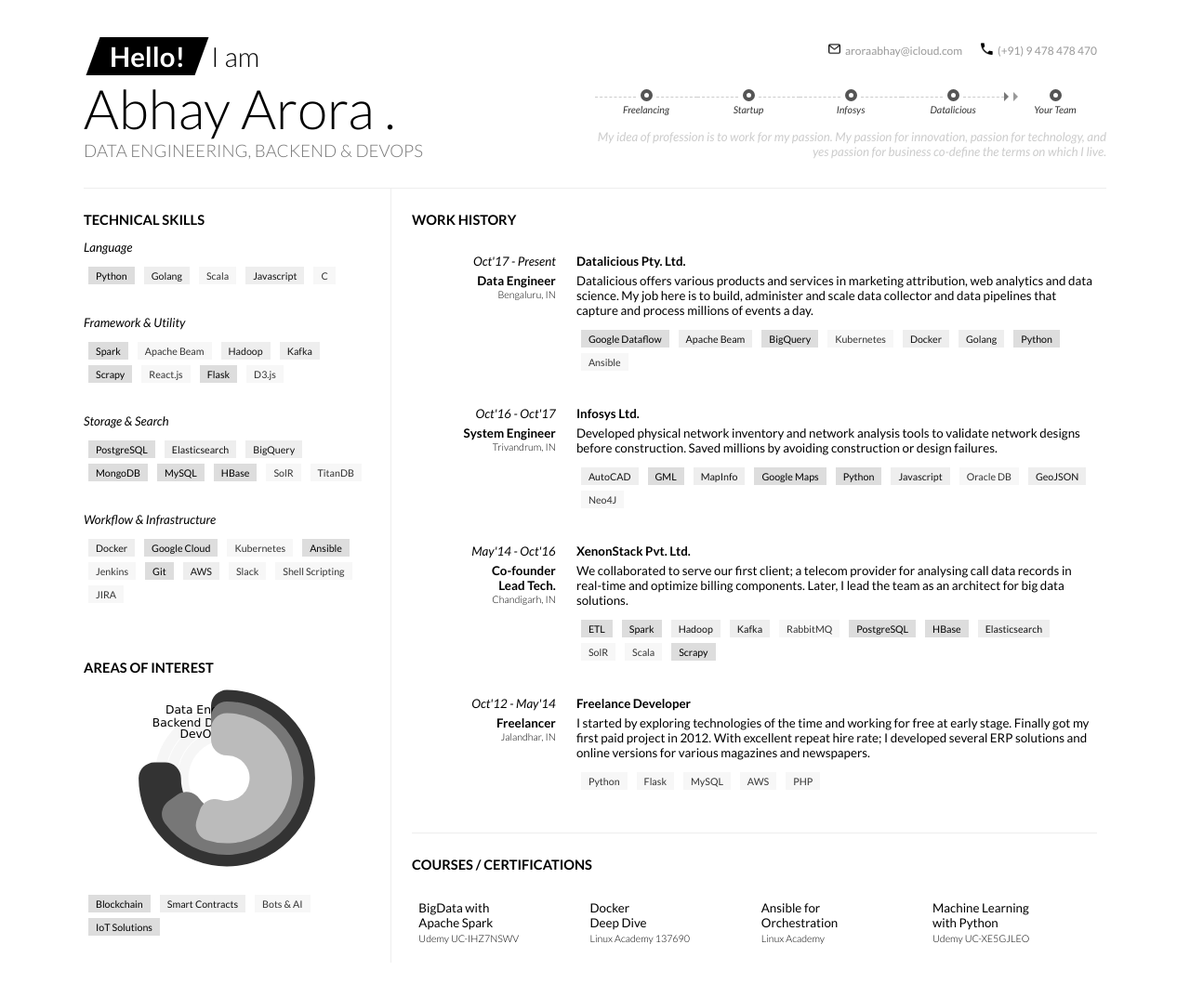
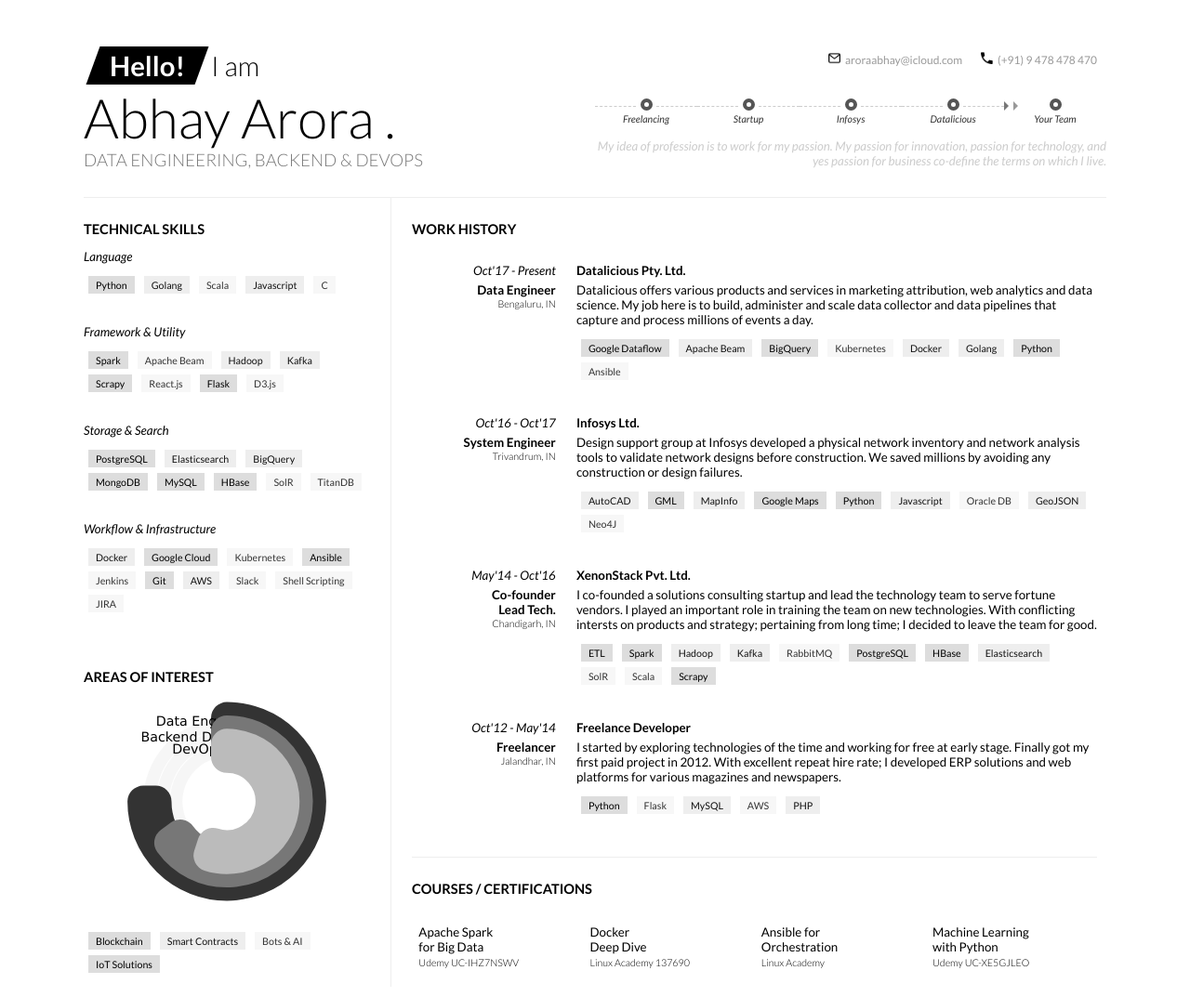
Before and after one commit to ChandSingh/chandsingh.github.io, a website: page src/pug/index.pug in a window 1280 px wide. Shown: the whole page at 93% size. Before the commit the page ends 1036 px from the top, so only its background shows below. Drawn offline with nearby package versions, Linux system fonts and the light colour scheme; files that its build step writes are made by us from their sources; files whose address does not match are found by name.

Commit message:
Proof read Page 1

```diff
--- a/src/js/BzFTMxc.js
+++ b/src/js/BzFTMxc.js
@@ -8,7 +8,7 @@
 
 	    chart: {
 		type: 'solidgauge',
-		height: '220px'
+		height: print ? '210px' : '250px'
 	    },
 
 	    title: {
--- a/src/less/BzFTMxc.less
+++ b/src/less/BzFTMxc.less
@@ -79,13 +79,12 @@
 	width: 50%;
     }
 
-    padding-top: 20px;
+    padding-top: 50px;
     @media print{
 	padding-top: 0px;
     }
 
     border-bottom: 1px #eee solid;
-    padding-top: 40px;
 
     .greeting{
 
--- a/src/pug/index.pug
+++ b/src/pug/index.pug
@@ -132,7 +132,7 @@
                                             .loc Trivandrum, IN
                                         .event
                                             .e Infosys Ltd.
-                                            .ec Developed physical network inventory and network analysis tools to validate network designs before construction. Saved millions by avoiding construction or design failures.
+                                            .ec Design support group at Infosys developed a physical network inventory and network analysis tools to validate network designs before construction. We saved millions by avoiding any construction or design failures.
                                             ul.tags
                                                 li.int AutoCAD
                                                 li.pro GML
@@ -153,7 +153,7 @@
                                             .loc Chandigarh, IN
                                         .event
                                             .e XenonStack Pvt. Ltd.
-                                            .ec We collaborated to serve our first client; a telecom provider for analysing call data records in real-time and optimize billing components. Later, I lead the team as an architect for big data solutions.
+                                            .ec I co-founded a solutions consulting startup and lead the technology team to serve fortune vendors. I played an important role in training the team on new technologies. With conflicting intersts on products and strategy; pertaining from long time; I decided to leave the team for good.
                                             ul.tags
                                                 li.pro ETL
                                                 li.pro Spark
@@ -173,13 +173,13 @@
                                             .loc Jalandhar, IN
                                         .event
                                             .e Freelance Developer
-                                            .ec I started by exploring technologies of the time and working for free at early stage. Finally got my first paid project in 2012. With excellent repeat hire rate; I developed several ERP solutions and online versions for various magazines and newspapers.
+                                            .ec I started by exploring technologies of the time and working for free at early stage. Finally got my first paid project in 2012. With excellent repeat hire rate; I developed ERP solutions and web platforms for various magazines and newspapers.
                                             ul.tags
-                                                li Python
-                                                li Flask
-                                                li MySQL
+                                                li.pro Python
+                                                li.pto Flask
+                                                li.int MySQL
                                                 li AWS
-                                                li PHP
+                                                li.int PHP
 
                         section#courses.section
                             h3.head Courses / Certifications
@@ -187,9 +187,9 @@
                                 ul.certifications
                                     li
                                         b
-                                            | BigData with
+                                            | Apache Spark
                                             br
-                                            | Apache Spark
+                                            | for Big Data
                                         p Udemy UC-IHZ7NSWV
                                     li
                                         b
```
Also changed, not shown: assets/css/BzFTMxc.css, assets/css/BzFTMxc.min.css, assets/js/BzFTMxc.min.js, index.html, 1 other file.
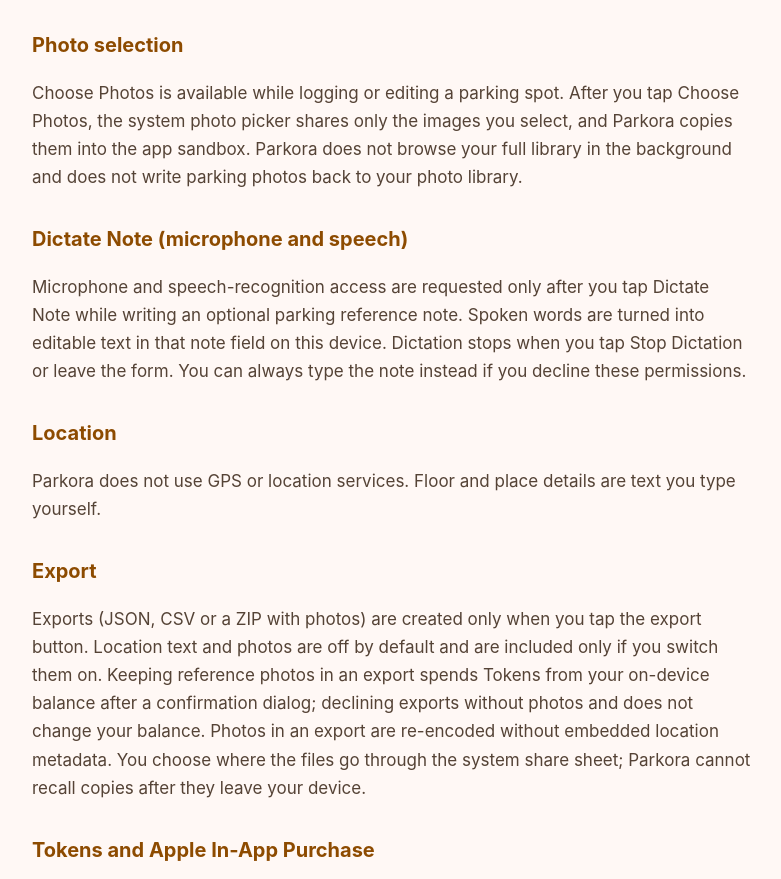
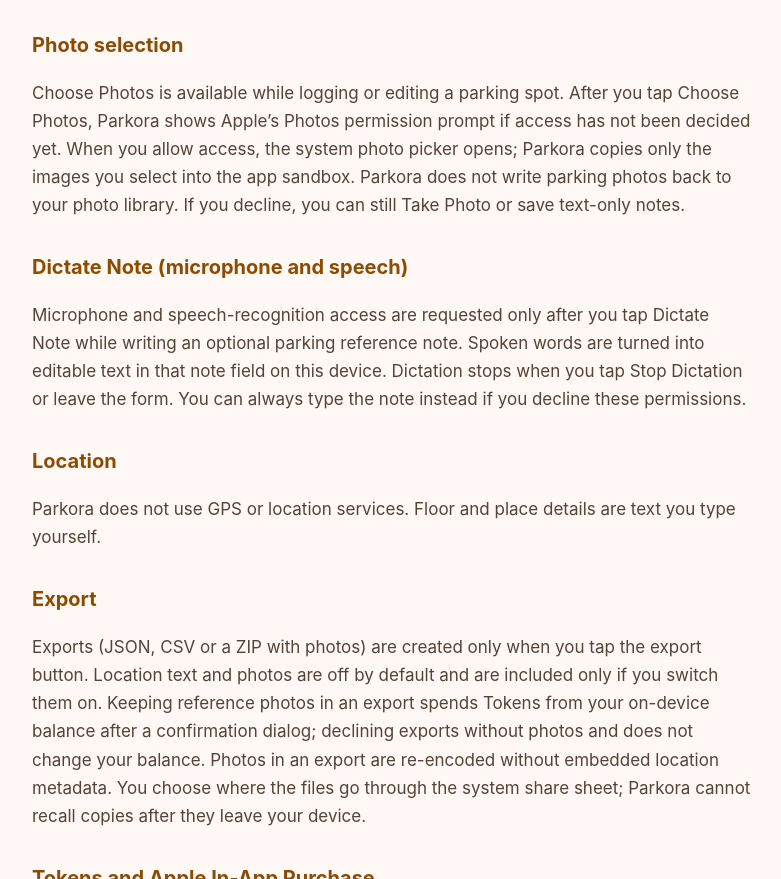
Before and after one commit to parkora-app/parkora-legal, a plain HTML site: page privacy-policy.html in a window 1280 px wide. Shown: the part 1085-1964 px from the top of the page, without its empty margins (248-1029 px from the left). Drawn offline with Linux system fonts and the light colour scheme.

Commit message:
Clarify Photos permission prompt before Choose Photos.
Co-authored-by: Cursor <cursoragent@cursor.com>

```diff
--- a/privacy-policy.html
+++ b/privacy-policy.html
@@ -23,7 +23,7 @@
     <p>Camera access is requested only after you tap Take Photo while logging or editing a parking spot, using the system permission prompt. Photos you accept are copied into the app sandbox and linked to that record. Parkora does not use the camera in the background. Still-photo capture does not enable video or microphone audio. If you decline, you can still save text-only notes, dictate a note, or choose photos with the system picker.</p>
 
     <h2>Photo selection</h2>
-    <p>Choose Photos is available while logging or editing a parking spot. After you tap Choose Photos, the system photo picker shares only the images you select, and Parkora copies them into the app sandbox. Parkora does not browse your full library in the background and does not write parking photos back to your photo library.</p>
+    <p>Choose Photos is available while logging or editing a parking spot. After you tap Choose Photos, Parkora shows Apple’s Photos permission prompt if access has not been decided yet. When you allow access, the system photo picker opens; Parkora copies only the images you select into the app sandbox. Parkora does not write parking photos back to your photo library. If you decline, you can still Take Photo or save text-only notes.</p>
 
     <h2>Dictate Note (microphone and speech)</h2>
     <p>Microphone and speech-recognition access are requested only after you tap Dictate Note while writing an optional parking reference note. Spoken words are turned into editable text in that note field on this device. Dictation stops when you tap Stop Dictation or leave the form. You can always type the note instead if you decline these permissions.</p>
```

· · · ·

## EXERCISE BRIEF
Your job is to return all lines above that hold the word "BzFTMxc".

## EXERCISE OUTPUT
--- a/src/js/BzFTMxc.js
+++ b/src/js/BzFTMxc.js
--- a/src/less/BzFTMxc.less
+++ b/src/less/BzFTMxc.less
Also changed, not shown: assets/css/BzFTMxc.css, assets/css/BzFTMxc.min.css, assets/js/BzFTMxc.min.js, index.html, 1 other file.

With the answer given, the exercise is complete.